- Havasu NWR is bisected by the Colorado River and lies within the Mojave Desert. The refuge includes a large man-made marsh, beautiful backwater areas adjacent to the Colorado River surrounded by high and curved mountain peaks and cliffs, riverine rock, gravel strewn hills, and sand dunes.
These different land and aquatic areas with their associated mixes of vegetation provide a multitude of habitats and a variety of ecosystems within the harsh desert environment. Neotropical birds, including the endangered Southwestern Willow Flycatcher, frequent riparian areas, and waterfowl visit the refuge during fall and winter. Marsh dwelling birds live year-round throughout the area, including the endangered Yuma clapper rail. A large number of reptiles and amphibians can be seen as well as desert bighorn sheep. Thousands of people come to the refuge during the spring and summer months.
Recreation - Recreation activities include boating along the Colorado River.

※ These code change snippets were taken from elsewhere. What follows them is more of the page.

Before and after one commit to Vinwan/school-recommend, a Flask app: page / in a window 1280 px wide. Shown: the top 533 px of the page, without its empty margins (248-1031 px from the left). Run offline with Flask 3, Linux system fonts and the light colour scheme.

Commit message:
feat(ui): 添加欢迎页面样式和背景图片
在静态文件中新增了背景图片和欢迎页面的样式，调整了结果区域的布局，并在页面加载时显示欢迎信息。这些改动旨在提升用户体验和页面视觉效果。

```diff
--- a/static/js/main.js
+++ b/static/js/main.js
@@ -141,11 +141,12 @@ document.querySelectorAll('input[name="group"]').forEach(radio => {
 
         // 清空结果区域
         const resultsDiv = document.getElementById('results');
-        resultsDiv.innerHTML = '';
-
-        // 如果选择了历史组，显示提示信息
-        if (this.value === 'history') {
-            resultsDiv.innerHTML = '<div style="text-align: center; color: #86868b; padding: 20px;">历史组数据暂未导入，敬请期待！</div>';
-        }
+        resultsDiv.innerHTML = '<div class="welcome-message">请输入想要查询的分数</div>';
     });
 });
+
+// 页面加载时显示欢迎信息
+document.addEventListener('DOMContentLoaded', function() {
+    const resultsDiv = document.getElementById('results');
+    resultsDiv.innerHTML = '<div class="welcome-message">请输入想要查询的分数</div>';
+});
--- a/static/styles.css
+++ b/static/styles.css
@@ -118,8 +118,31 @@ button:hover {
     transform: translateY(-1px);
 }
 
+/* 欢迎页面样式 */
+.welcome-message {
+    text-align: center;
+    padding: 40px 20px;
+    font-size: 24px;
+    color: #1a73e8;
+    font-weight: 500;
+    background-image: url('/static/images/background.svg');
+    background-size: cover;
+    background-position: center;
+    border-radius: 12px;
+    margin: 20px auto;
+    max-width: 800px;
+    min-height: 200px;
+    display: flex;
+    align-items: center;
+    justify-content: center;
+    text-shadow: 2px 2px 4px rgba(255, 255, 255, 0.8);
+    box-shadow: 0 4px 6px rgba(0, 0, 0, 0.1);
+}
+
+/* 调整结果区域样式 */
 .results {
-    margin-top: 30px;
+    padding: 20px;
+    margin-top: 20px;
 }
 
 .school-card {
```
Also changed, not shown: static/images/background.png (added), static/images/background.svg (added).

Climate - The climate in California desert areas is typically clear with low humidity. Temperatures are most comfortable in the spring and fall, with an average high/low of 85 and 50 F respectively. Winter brings cooler days, around 60 F, and freezing nights. It occasionally snows at higher elevations. Summers are hot, over 100 F during the day and not cooling much below 75 F until the early hours of the morning.